Inverse synthetic-aperture radar (ISAR) is a radar technique using radar imaging to generate a two-dimensional high resolution image of a target. It is analogous to conventional SAR, except that ISAR technology uses the movement of the target rather than the emitter to create the synthetic aperture. ISAR radars have a significant role aboard maritime patrol aircraft to provide them with radar image of sufficient quality to allow it to be used for target recognition purposes. In situations where other radars display only a single unidentifiable bright moving pixel, the ISAR image is often adequate to discriminate between various missiles, military aircraft, and civilian aircraft.
Images of the target region produced by ISAR can be a useful tool in locating scattering regions on the target. ISAR images are often produced by rotating the target and processing the resultant Doppler histories of the scattering centers. If the target rotates in azimuth at a constant rate through a 'small' angle, scatterers will approach or recede from the radar at a rate depending only on the cross range position- the distance normal to the radar line of sight with the origin at the target axis of rotation. The rotation will result in the generation of cross range dependent Doppler frequencies which can be sorted spatially by a Fourier transform. This operation is equivalent to (but the inverse of) the generation of a large synthetic-aperture phased-array antenna formed by the coherent summation of the receiver outputs for varying target / antenna geometries. For small angles, an ISAR image is the 2-dimensional Fourier transform of the received signal as a function of frequency and target aspect angle.
If the target is rotated through large angles, the Doppler frequency history of a scatterer becomes non-linear, following a sine wave trajectory. This Doppler history can not be processed directly by a Fourier transform because of the smeared Doppler frequency history resulting in the loss of cross range resolution. The maximum rotation angle which can be processed by an unmodified Fourier transform is determined by the constraint that the aperture phase error across the synthesized aperture should vary by less than a specified (arbitrary) amount, for example 45 degrees. This occurs when the synthetic aperture to the target range is less than required by the limit where is the required lateral extent of the target. At this point the synthetic aperture is within the target nearfield region and requires focusing. The focusing is accomplished by applying a phase correction to the synthetic aperture.

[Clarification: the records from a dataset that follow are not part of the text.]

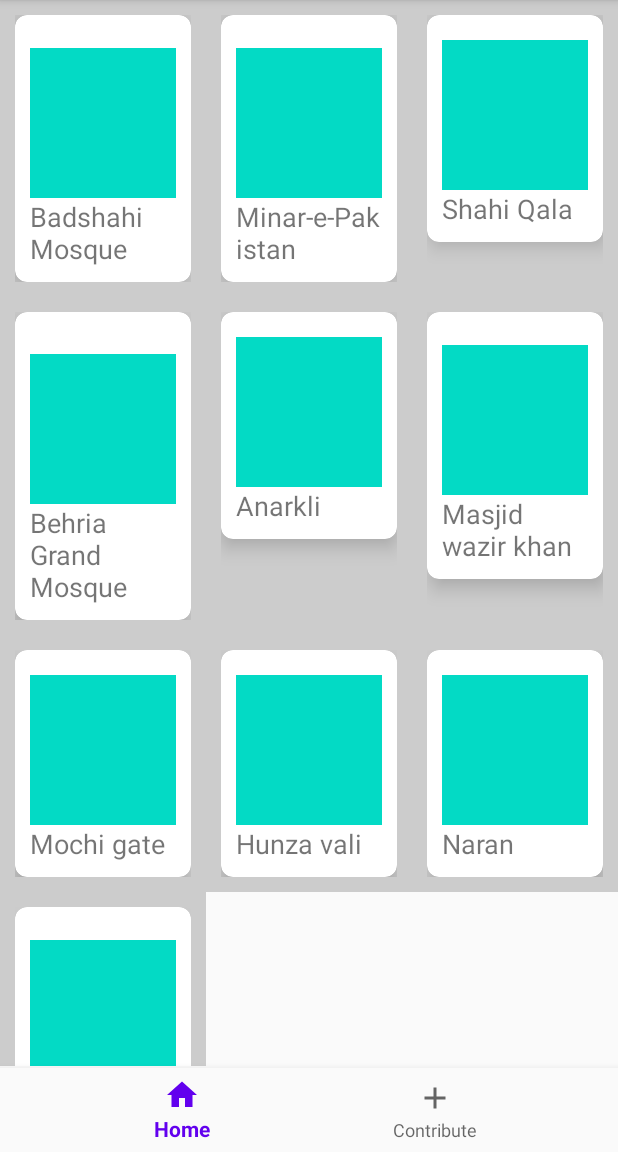
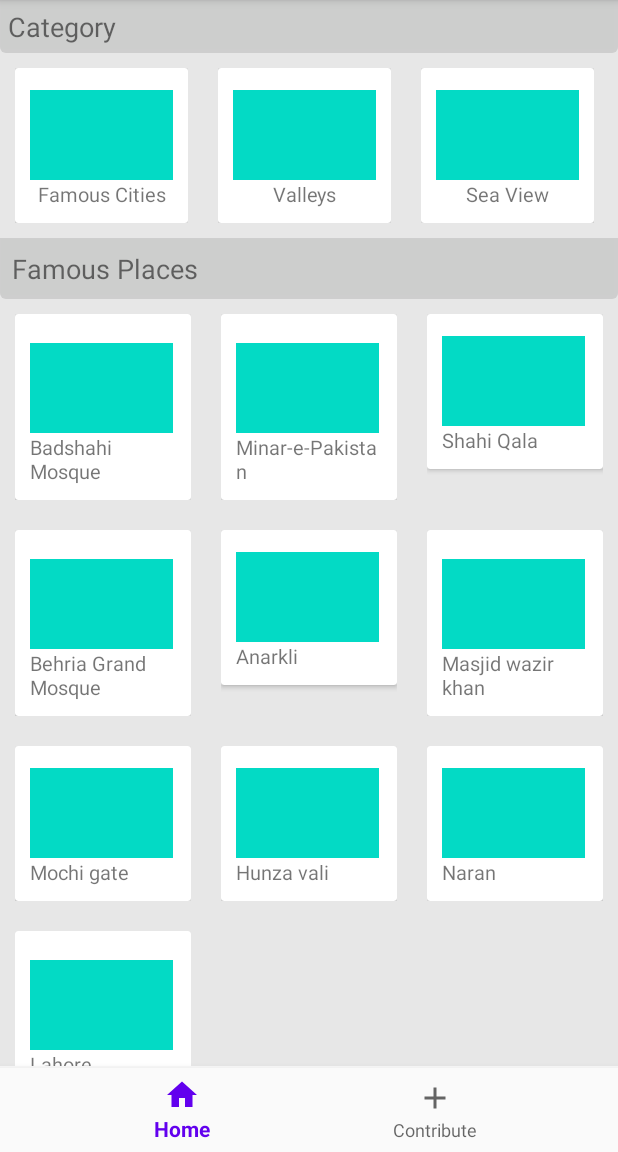
Before and after one commit to Ali-Bhatti/MCProject, an Android app: the screen it shows after launch (MainActivity), on a phone screen of 412 x 824 dp, the part 84-1236 px from its top. Run offline under Robolectric (Android 15) with nearby library versions, the phone set to English and light mode, and no system bars.

Commit message:
Home is done but not completely.

```diff
--- a/app/build.gradle
+++ b/app/build.gradle
@@ -34,4 +34,5 @@ dependencies {
     testImplementation 'junit:junit:4.12'
     androidTestImplementation 'androidx.test.ext:junit:1.1.1'
     androidTestImplementation 'androidx.test.espresso:espresso-core:3.2.0'
+    implementation 'androidx.legacy:legacy-support-v4:1.0.0'
 }
--- a/app/src/main/java/pk/edu/pucit/mcproject/HomeFragment.java
+++ b/app/src/main/java/pk/edu/pucit/mcproject/HomeFragment.java
@@ -10,28 +10,62 @@ import android.view.View;
 import android.view.ViewGroup;
 import android.widget.ArrayAdapter;
 import android.widget.ListView;
+import android.widget.Toast;
 
 import androidx.annotation.NonNull;
 import androidx.annotation.Nullable;
 import androidx.appcompat.widget.SearchView;
 import androidx.fragment.app.Fragment;
+import androidx.fragment.app.FragmentTransaction;
 import androidx.recyclerview.widget.GridLayoutManager;
+import androidx.recyclerview.widget.LinearLayoutManager;
 import androidx.recyclerview.widget.RecyclerView;
 
 public class HomeFragment extends Fragment {
-    private ArrayAdapter<String> arrayAdapter;
-    private String [] items = {"Badshahi Mosque","Minar-e-Pakistan","Shahi Qala","Behria Grand Mosque","Anarkli","Masjid wazir khan","Mochi gate","Hunza vali","Naran", "Lahore Food-Street"};
+    private String[] famousPlaces = {"Badshahi Mosque", "Minar-e-Pakistan", "Shahi Qala", "Behria Grand Mosque", "Anarkli", "Masjid wazir khan", "Mochi gate", "Hunza vali", "Naran", "Lahore Food-Street"};
+    //private String[] categorys = {"Capitals", "Food", "Mountain Areas", "Sea View", "Desert", "Cultural Places", "Ancient Places"};
+    private String[] categorys = {"Famous Cities", "Valleys", "Sea View", "Desert", "Historical Places"};
 
     @Nullable
     @Override
     public View onCreateView(@NonNull LayoutInflater inflater, @Nullable ViewGroup container, @Nullable Bundle savedInstanceState) {
 
         View view = inflater.inflate(R.layout.fragment_home, container, false);
-        RecyclerView recyclerView = view.findViewById(R.id.rv);
-        recyclerView.setLayoutManager(new GridLayoutManager(getContext() , 3));
+        // First Recycler View
+        RecyclerView hrv = view.findViewById(R.id.rv_horizontal); // hrv:horizontal recycler view
+        hrv.setHasFixedSize(true);
+        LinearLayoutManager llm = new LinearLayoutManager(getContext());
+        llm.setOrientation(LinearLayoutManager.HORIZONTAL); // set Horizontal Orientation
+        hrv.setLayoutManager(llm); // set LayoutManager to RecyclerView
 
-        HomeRVAdapter homeRVAdapter = new HomeRVAdapter(getContext(),items);
-        recyclerView.setAdapter(homeRVAdapter);
+        HomeRVAdapter homeRVAdapter = new HomeRVAdapter(getContext(), categorys);
+        hrv.setAdapter(homeRVAdapter);
+        homeRVAdapter.setOnItemClickListener(new HomeRVAdapter.OnItemClickListener() {
+            @Override
+            public void onItemClick(int position) {
+                Log.i("Pressed",categorys[position]);
+                loadFragment(new SelectedCategoryFragment(position));
+            }
+        });
+
+        // Second Recycler View
+        RecyclerView vrv = view.findViewById(R.id.rv_vertical); // vrv:vertical recycler view
+        vrv.setLayoutManager(new GridLayoutManager(getContext() , 3));
+        vrv.setHasFixedSize(true);
+        HomeRVAdapter homeRVAdapter1 = new HomeRVAdapter(getContext() , famousPlaces);
+        vrv.setAdapter(homeRVAdapter1);
+        homeRVAdapter1.setOnItemClickListener(new HomeRVAdapter.OnItemClickListener() {
+            @Override
+            public void onItemClick(int position) {
+                //here corresponding activity will be opened
+                makeToast(famousPlaces[position], true);
+            }
+        });
+
+        hrv.setNestedScrollingEnabled(false);
+        vrv.setNestedScrollingEnabled(false);
+//        recyclerView1.setVisibility(View.VISIBLE);
+//        recyclerView.setVisibility(View.GONE);
 
     /*  ListView listView = view.findViewById(R.id.list);
         arrayAdapter = new ArrayAdapter<>(getContext(), android.R.layout.simple_list_item_1 , items);
@@ -40,6 +74,18 @@ public class HomeFragment extends Fragment {
         return view;
     }
 
+    private void loadFragment(Fragment fragment) {
+        // load fragment
+        FragmentTransaction transaction = getActivity().getSupportFragmentManager().beginTransaction();
+        transaction.replace(R.id.fragment_container, fragment);
+        transaction.addToBackStack(null);
+        transaction.commit();
+    }
+    // length = true means SHORT
+    // length = false means LONG
+    private void makeToast(String MSG, Boolean duration) {
+        Toast.makeText(getContext(), MSG, duration ? Toast.LENGTH_SHORT : Toast.LENGTH_LONG).show();
+    }
 
    /* @Override
     public void onCreate(@Nullable Bundle savedInstanceState) {
--- a/app/src/main/java/pk/edu/pucit/mcproject/HomeRVAdapter.java
+++ b/app/src/main/java/pk/edu/pucit/mcproject/HomeRVAdapter.java
@@ -16,6 +16,35 @@ public class HomeRVAdapter extends RecyclerView.Adapter<HomeRVAdapter.ViewHolder
 
     private String [] placeImgs;
     private String [] placeNames;
+
+    private OnItemClickListener mListener;
+
+    public interface OnItemClickListener {
+        void onItemClick(int position);
+    }
+    public void setOnItemClickListener(OnItemClickListener listener) {
+        mListener = listener;
+    }
+    public static class ViewHolder extends RecyclerView.ViewHolder {
+        public ImageView placeImg;
+        public TextView placeName;
+        public ViewHolder(@NonNull View itemView , final OnItemClickListener listener) {
+            super(itemView);
+            placeImg = itemView.findViewById(R.id.placeImg);
+            placeName = itemView.findViewById(R.id.placeName);
+            itemView.setOnClickListener(new View.OnClickListener() {
+                @Override
+                public void onClick(View v) {
+                    if (listener != null) {
+                        int position = getAdapterPosition();
+                        if (position != RecyclerView.NO_POSITION) {
+                            listener.onItemClick(position);
+                        }
+                    }
+                }
+            });
+        }
+    }
     HomeRVAdapter(Context context, String[] placeNames){
         this.context = context;
         this.placeNames = placeNames;
@@ -26,7 +55,7 @@ public class HomeRVAdapter extends RecyclerView.Adapter<HomeRVAdapter.ViewHolder
         // Layout Inflation is done
         View rowView = LayoutInflater.from(context).inflate(R.layout.places_category_layout ,null);
         Log.i("Inflater:" ,"Done" );
-        return new HomeRVAdapter.ViewHolder(rowView);
+        return new HomeRVAdapter.ViewHolder(rowView , mListener);
     }
 
     @Override
@@ -39,13 +68,5 @@ public class HomeRVAdapter extends RecyclerView.Adapter<HomeRVAdapter.ViewHolder
         return placeNames.length;
     }
 
-    public class ViewHolder extends RecyclerView.ViewHolder {
-        public ImageView placeImg;
-        public TextView placeName;
-        public ViewHolder(@NonNull View itemView) {
-            super(itemView);
-            placeImg = itemView.findViewById(R.id.placeImg);
-            placeName = itemView.findViewById(R.id.placeName);
-        }
-    }
+
 }
--- a/app/src/main/java/pk/edu/pucit/mcproject/MainActivity.java
+++ b/app/src/main/java/pk/edu/pucit/mcproject/MainActivity.java
@@ -4,6 +4,7 @@ import androidx.annotation.NonNull;
 import androidx.appcompat.app.AppCompatActivity;
 import androidx.appcompat.widget.SearchView;
 import androidx.fragment.app.Fragment;
+import androidx.fragment.app.FragmentManager;
 import androidx.fragment.app.FragmentTransaction;
 
 import android.os.Bundle;
@@ -19,21 +20,20 @@ import java.util.List;
 
 public class MainActivity extends AppCompatActivity {
 
-
+    int count;
+    BottomNavigationView bottomNav;
     @Override
     protected void onCreate(Bundle savedInstanceState) {
         super.onCreate(savedInstanceState);
         setContentView(R.layout.activity_main);
 
-        BottomNavigationView bottomNav = findViewById(R.id.bottom_navigation);
+        bottomNav = findViewById(R.id.bottom_navigation);
         bottomNav.setOnNavigationItemSelectedListener(navListener);
         //I added this if statement to keep the selected fragment when rotating the device
         if (savedInstanceState == null) {
             getSupportFragmentManager().beginTransaction().replace(R.id.fragment_container,
                     new HomeFragment()).commit();
         }
-
-
     }
 
     private BottomNavigationView.OnNavigationItemSelectedListener navListener =
@@ -55,9 +55,19 @@ public class MainActivity extends AppCompatActivity {
 
     private void loadFragment(Fragment fragment) {
         // load fragment
-        FragmentTransaction transaction = getSupportFragmentManager().beginTransaction();
+        FragmentManager fragmentManager = getSupportFragmentManager();
+        FragmentTransaction transaction = fragmentManager.beginTransaction();
         transaction.replace(R.id.fragment_container, fragment);
         //transaction.addToBackStack(null);
         transaction.commit();
     }
+
+    @Override
+    public void onBackPressed() {
+        if (bottomNav.getSelectedItemId() == R.id.nav_home) {
+            super.onBackPressed();
+        } else {
+            bottomNav.setSelectedItemId(R.id.nav_home);
+        }
+    }
 }
--- /dev/null
+++ b/app/src/main/res/drawable/shadow_box.xml
@@ -0,0 +1,21 @@
+<?xml version="1.0" encoding="utf-8"?>
+<layer-list xmlns:android="http://schemas.android.com/apk/res/android">
+    <item>
+        <shape android:shape="rectangle">
+            <solid android:color="#1C000000" />
+            <corners
+                android:bottomLeftRadius="4dp"
+                android:bottomRightRadius="4dp" />
+        </shape>
+    </item>
+    <item
+        android:bottom="2dp"
+        android:right="2dp">
+        <shape android:shape="rectangle">
+            <solid android:color="#015AD57D" />
+            <stroke
+                android:width="1dp"
+                android:color="#00302F2F" />
+        </shape>
+    </item>
+</layer-list>
--- a/app/src/main/res/layout/activity_main.xml
+++ b/app/src/main/res/layout/activity_main.xml
@@ -16,6 +16,7 @@
         app:layout_constraintRight_toRightOf="parent"
         app:layout_constraintTop_toTopOf="parent"
         android:layout_marginBottom="57dp"
+        app:layout_constraintBottom_toBottomOf="parent"
         />
 
     <com.google.android.material.bottomnavigation.BottomNavigationView
--- a/app/src/main/res/layout/fragment_home.xml
+++ b/app/src/main/res/layout/fragment_home.xml
@@ -2,17 +2,55 @@
 <androidx.constraintlayout.widget.ConstraintLayout xmlns:android="http://schemas.android.com/apk/res/android"
     xmlns:app="http://schemas.android.com/apk/res-auto"
     android:layout_width="match_parent"
-    android:layout_height="match_parent">
+    android:layout_height="match_parent"
+    android:background="@color/bgcolor">
+
+    <TextView
+        android:id="@+id/txtCategory"
+        android:layout_width="match_parent"
+        android:layout_height="wrap_content"
+        android:background="@drawable/shadow_box"
+        android:padding="5dp"
+        android:text="@string/category"
+        android:textSize="8pt"
+        app:layout_constraintEnd_toEndOf="parent"
+        app:layout_constraintStart_toStartOf="parent"
+        app:layout_constraintTop_toTopOf="parent" />
 
     <androidx.recyclerview.widget.RecyclerView
-        android:id="@+id/rv"
+        android:id="@+id/rv_horizontal"
         android:layout_width="match_parent"
         android:layout_height="wrap_content"
         app:layout_constraintBottom_toBottomOf="parent"
         app:layout_constraintHorizontal_bias="0.0"
         app:layout_constraintLeft_toLeftOf="parent"
         app:layout_constraintRight_toRightOf="parent"
-        app:layout_constraintTop_toTopOf="parent"
-        app:layout_constraintVertical_bias="0.053" />
+        app:layout_constraintTop_toBottomOf="@id/txtCategory"
+        app:layout_constraintVertical_bias="0.0" />
+
+    <TextView
+        android:id="@+id/txtFamousPlaces"
+        android:layout_width="match_parent"
+        android:layout_height="wrap_content"
+        android:background="@drawable/shadow_box"
+        android:padding="8dp"
+        android:text="@string/famous_places"
+        android:textSize="8pt"
+        app:layout_constraintEnd_toEndOf="parent"
+        app:layout_constraintStart_toStartOf="parent"
+        app:layout_constraintTop_toBottomOf="@id/rv_horizontal" />
+
+    <androidx.recyclerview.widget.RecyclerView
+        android:id="@+id/rv_vertical"
+        android:layout_width="0dp"
+        android:layout_height="0dp"
+        app:layout_behavior="@string/appbar_scrolling_view_behavior"
+        app:layout_constraintBottom_toBottomOf="parent"
+        app:layout_constraintEnd_toEndOf="parent"
+        app:layout_constraintHorizontal_bias="0.0"
+        app:layout_constraintStart_toStartOf="parent"
+        app:layout_constraintTop_toBottomOf="@id/txtFamousPlaces"
+        app:layout_constraintVertical_bias="0.0" />
+
 
 </androidx.constraintlayout.widget.ConstraintLayout>
--- a/app/src/main/res/layout/places_category_layout.xml
+++ b/app/src/main/res/layout/places_category_layout.xml
@@ -3,16 +3,15 @@
     android:layout_width="match_parent"
     android:layout_height="wrap_content"
     xmlns:app="http://schemas.android.com/apk/res-auto"
-    android:padding="10dp"
-    android:background="#ccc">
+    android:padding="10dp">
     <androidx.cardview.widget.CardView
         android:layout_width="match_parent"
         android:layout_height="wrap_content"
-        app:cardCornerRadius="8dp"
-        app:cardElevation="8dp"
+
         app:layout_constraintEnd_toEndOf="parent"
         app:layout_constraintStart_toStartOf="parent"
-        app:layout_constraintTop_toTopOf="parent">
+        app:layout_constraintTop_toTopOf="parent"
+        android:background="@android:color/white">
 
         <androidx.constraintlayout.widget.ConstraintLayout
             android:layout_width="match_parent"
@@ -21,8 +20,8 @@
 
             <ImageView
                 android:id="@+id/placeImg"
-                android:layout_width="match_parent"
-                android:layout_height="100dp"
+                android:layout_width="95dp"
+                android:layout_height="60dp"
                 app:layout_constraintBottom_toBottomOf="parent"
                 app:layout_constraintStart_toStartOf="parent"
                 app:layout_constraintTop_toTopOf="parent"
@@ -37,7 +36,7 @@
                 app:layout_constraintStart_toStartOf="parent"
                 app:layout_constraintEnd_toEndOf="parent"
                 android:text="Lahore"
-                android:textSize="8pt"/>
+                android:textSize="6pt"/>
 
 
         </androidx.constraintlayout.widget.ConstraintLayout>
--- a/app/src/main/res/values/colors.xml
+++ b/app/src/main/res/values/colors.xml
@@ -3,4 +3,5 @@
     <color name="colorPrimary">#6200EE</color>
     <color name="colorPrimaryDark">#3700B3</color>
     <color name="colorAccent">#03DAC5</color>
+    <color name="bgcolor">#68CCCCCC</color>
 </resources>
--- a/app/src/main/res/values/strings.xml
+++ b/app/src/main/res/values/strings.xml
@@ -3,4 +3,6 @@
     <string name="search">Search</string>
     <string name="home">Home</string>
     <string name="contribute">Contribute</string>
+    <string name="category">Category</string>
+    <string name="famous_places">Famous Places</string>
 </resources>
```
Also changed, not shown: app/src/main/java/pk/edu/pucit/mcproject/SelectedCategoryFragment.java (added, +51 -0 lines), app/src/main/res/layout/fragment_selected_category.xml (added, +16 -0 lines).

ISAR is used in maritime surveillance for the classification of ships and other objects. In these applications the motion of the object due to wave action often plays a greater role than object rotation. For instance a feature which extends far over the surface of a ship such as a mast will provide a high sinusoidal response which is clearly identifiable in a two dimensional image. Images sometimes produce an uncanny similarity to a visual profile with the interesting effect that as the object rocks towards or away from the receiver the alternating doppler returns cause the profile to cycle between upright and inverted. ISAR for maritime surveillance was pioneered by Texas Instruments in collaboration with the Naval Research Laboratory and became an important capability of the P-3 Orion and the S-3B Viking US Navy aircraft.
Research has been done also with land based ISAR. The difficulty in using this capability is that the object motion is far less in magnitude and usually less periodic than in the maritime case.
Perhaps the most visually striking and scientifically compelling application of ISAR is in the deep space imaging of asteroids. A particularly beautiful example of this is the so-called "dog's bone" 216 Kleopatra asteroid, which lies roughly 20% further away from the earth than the sun. The asteroid is only 60 miles wide at its midpoint. Yet the imagery is crisp and looks like an optical image. This has been cited as akin to using a Los Angeles telescope the size of the human eye's lens to image a car in New York. Of course, the trick here is that the asteroid is presented among a very sparse background, allowing for substantial disambiguation.
In February 2013, Indra Sistemas, a Spanish technology company, announced the first passive ISAR. A passive radar is characterised by not emitting any form of radiation, i.e., it uses the signals present in the environment. In this case, the radar uses digital terrestrial television signals as the non-cooperative source of illumination in the environment.
Errors in the ISAR imaging process generally result in defocusing and geometry errors in the image. ISAR transform errors include:
Errors in the 2D planar Inverse ISAR transform include: